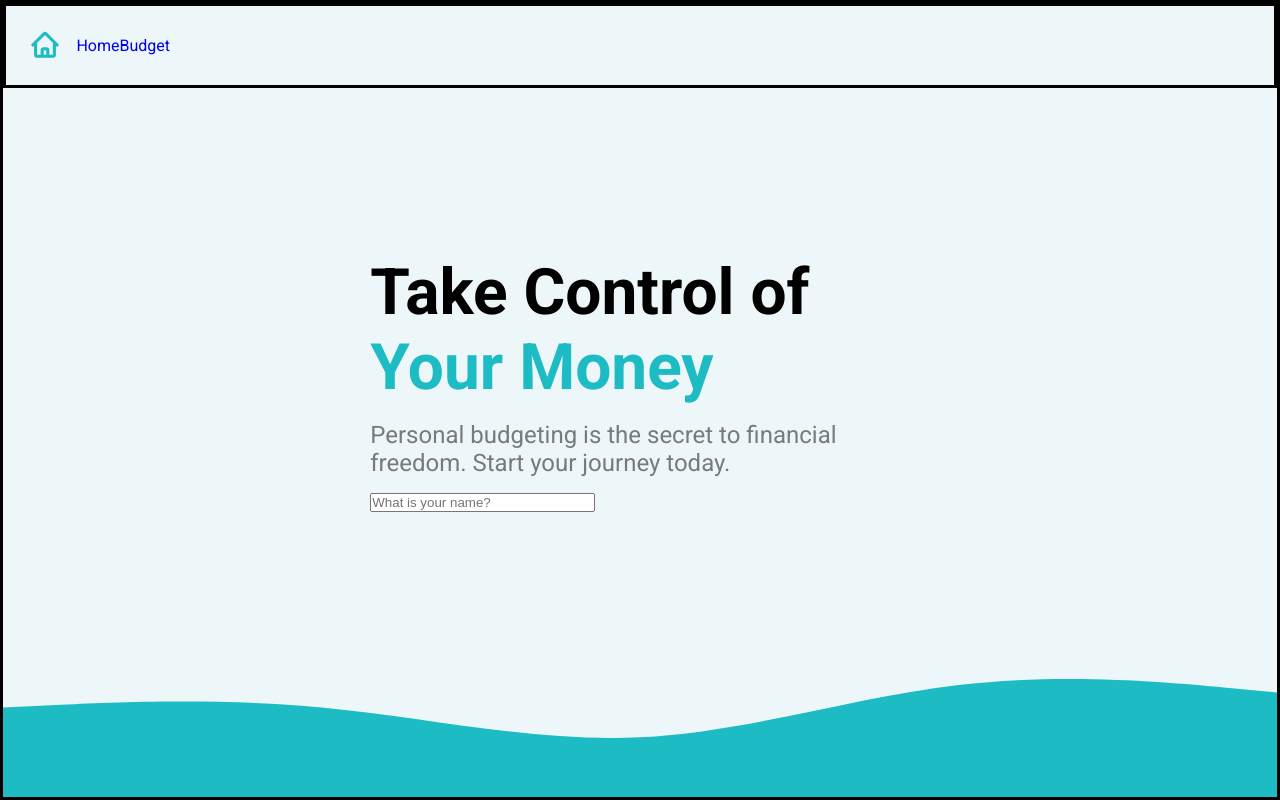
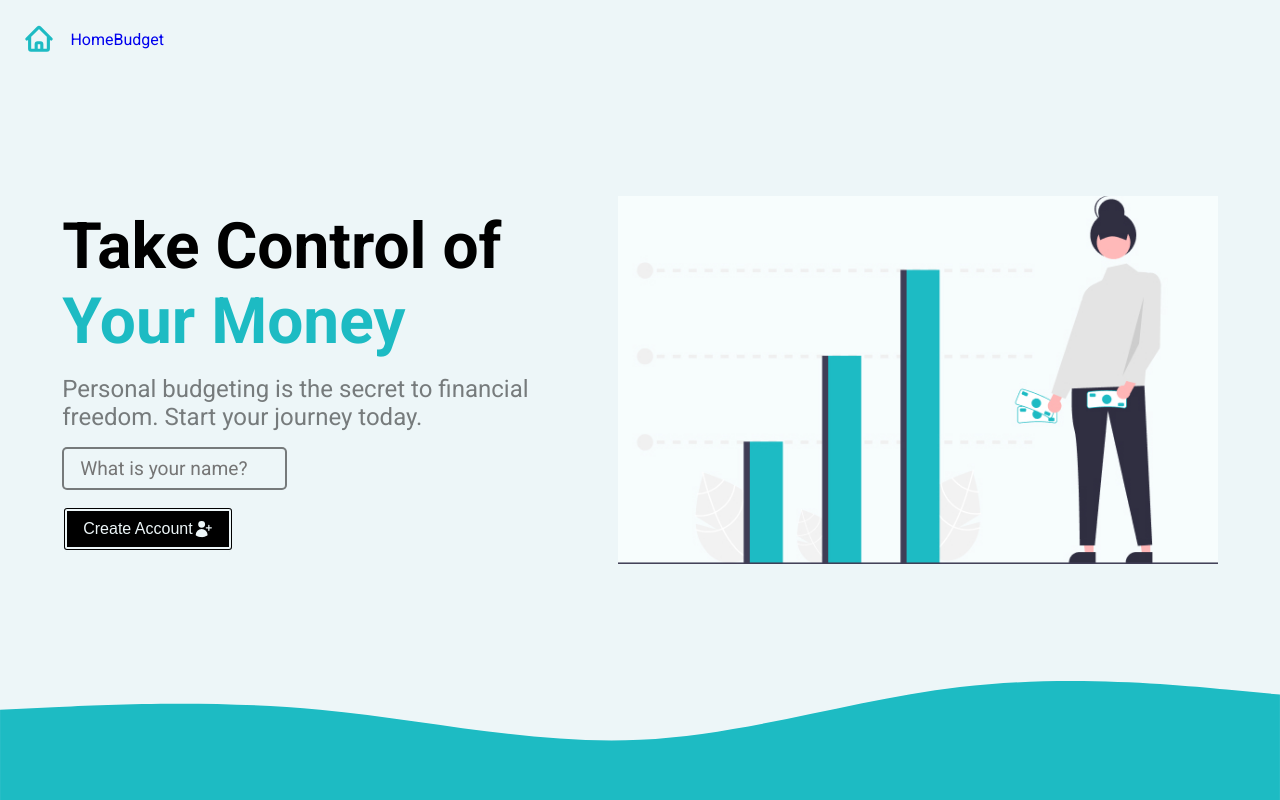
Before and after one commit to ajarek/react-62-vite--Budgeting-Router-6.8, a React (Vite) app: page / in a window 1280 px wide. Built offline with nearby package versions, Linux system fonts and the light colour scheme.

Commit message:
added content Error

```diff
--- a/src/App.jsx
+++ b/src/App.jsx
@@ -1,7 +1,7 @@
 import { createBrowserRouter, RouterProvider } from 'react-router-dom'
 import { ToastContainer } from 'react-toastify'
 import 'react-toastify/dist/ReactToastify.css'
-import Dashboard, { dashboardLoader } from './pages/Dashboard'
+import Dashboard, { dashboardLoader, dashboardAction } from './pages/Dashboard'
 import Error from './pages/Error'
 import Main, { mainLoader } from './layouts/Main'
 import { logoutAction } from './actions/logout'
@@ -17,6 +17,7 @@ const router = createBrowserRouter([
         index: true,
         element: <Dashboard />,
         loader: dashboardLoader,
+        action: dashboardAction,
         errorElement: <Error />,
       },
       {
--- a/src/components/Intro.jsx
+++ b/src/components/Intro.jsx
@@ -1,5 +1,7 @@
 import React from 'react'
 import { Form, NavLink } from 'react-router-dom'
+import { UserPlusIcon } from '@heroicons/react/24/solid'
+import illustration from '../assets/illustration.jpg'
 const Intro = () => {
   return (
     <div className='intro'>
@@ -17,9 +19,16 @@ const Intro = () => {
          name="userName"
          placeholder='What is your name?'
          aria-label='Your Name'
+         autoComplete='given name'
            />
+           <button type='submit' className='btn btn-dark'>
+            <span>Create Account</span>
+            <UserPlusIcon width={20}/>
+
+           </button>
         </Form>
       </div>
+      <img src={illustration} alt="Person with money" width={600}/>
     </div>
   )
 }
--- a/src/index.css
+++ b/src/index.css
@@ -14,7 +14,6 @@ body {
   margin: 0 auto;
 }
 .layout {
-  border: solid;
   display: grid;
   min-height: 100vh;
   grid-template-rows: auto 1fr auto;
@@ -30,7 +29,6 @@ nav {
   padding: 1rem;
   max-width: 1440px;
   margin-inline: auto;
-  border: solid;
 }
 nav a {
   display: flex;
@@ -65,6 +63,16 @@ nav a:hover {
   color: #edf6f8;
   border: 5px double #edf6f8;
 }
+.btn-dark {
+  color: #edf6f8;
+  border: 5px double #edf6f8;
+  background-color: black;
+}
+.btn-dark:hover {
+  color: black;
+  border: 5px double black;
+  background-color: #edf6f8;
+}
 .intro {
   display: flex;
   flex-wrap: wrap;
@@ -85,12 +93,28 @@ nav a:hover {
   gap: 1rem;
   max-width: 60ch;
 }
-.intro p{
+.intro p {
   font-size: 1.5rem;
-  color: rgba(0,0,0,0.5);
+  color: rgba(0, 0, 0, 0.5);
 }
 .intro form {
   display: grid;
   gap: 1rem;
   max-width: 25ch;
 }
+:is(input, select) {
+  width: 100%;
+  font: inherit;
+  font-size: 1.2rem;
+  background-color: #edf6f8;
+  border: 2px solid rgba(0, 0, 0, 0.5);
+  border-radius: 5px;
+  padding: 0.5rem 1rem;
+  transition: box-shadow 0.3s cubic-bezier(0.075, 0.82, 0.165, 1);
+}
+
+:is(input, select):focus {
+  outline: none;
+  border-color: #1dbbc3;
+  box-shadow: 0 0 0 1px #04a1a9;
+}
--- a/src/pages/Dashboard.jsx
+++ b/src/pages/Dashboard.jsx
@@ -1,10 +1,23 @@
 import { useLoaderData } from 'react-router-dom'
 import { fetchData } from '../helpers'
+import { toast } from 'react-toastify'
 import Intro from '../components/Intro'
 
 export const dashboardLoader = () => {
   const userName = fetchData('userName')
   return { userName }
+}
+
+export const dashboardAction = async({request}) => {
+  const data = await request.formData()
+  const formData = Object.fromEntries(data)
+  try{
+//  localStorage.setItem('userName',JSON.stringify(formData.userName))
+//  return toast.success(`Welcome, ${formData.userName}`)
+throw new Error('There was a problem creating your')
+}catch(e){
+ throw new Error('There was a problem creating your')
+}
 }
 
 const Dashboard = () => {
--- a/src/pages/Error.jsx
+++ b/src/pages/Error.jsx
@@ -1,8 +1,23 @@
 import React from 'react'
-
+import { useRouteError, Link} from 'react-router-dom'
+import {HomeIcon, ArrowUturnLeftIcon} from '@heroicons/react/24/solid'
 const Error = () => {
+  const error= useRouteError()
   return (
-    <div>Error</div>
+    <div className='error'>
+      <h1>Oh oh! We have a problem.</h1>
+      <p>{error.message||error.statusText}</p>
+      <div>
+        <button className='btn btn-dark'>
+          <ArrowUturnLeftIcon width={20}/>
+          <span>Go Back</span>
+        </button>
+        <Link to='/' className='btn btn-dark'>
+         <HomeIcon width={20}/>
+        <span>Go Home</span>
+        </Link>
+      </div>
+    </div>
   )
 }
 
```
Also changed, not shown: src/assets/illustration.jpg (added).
--------
The task calls for every line of the material that contains the string "dashboardLoader".

### RESPONSE AREA
-import Dashboard, { dashboardLoader } from './pages/Dashboard'
+import Dashboard, { dashboardLoader, dashboardAction } from './pages/Dashboard'
         loader: dashboardLoader,
 export const dashboardLoader = () => {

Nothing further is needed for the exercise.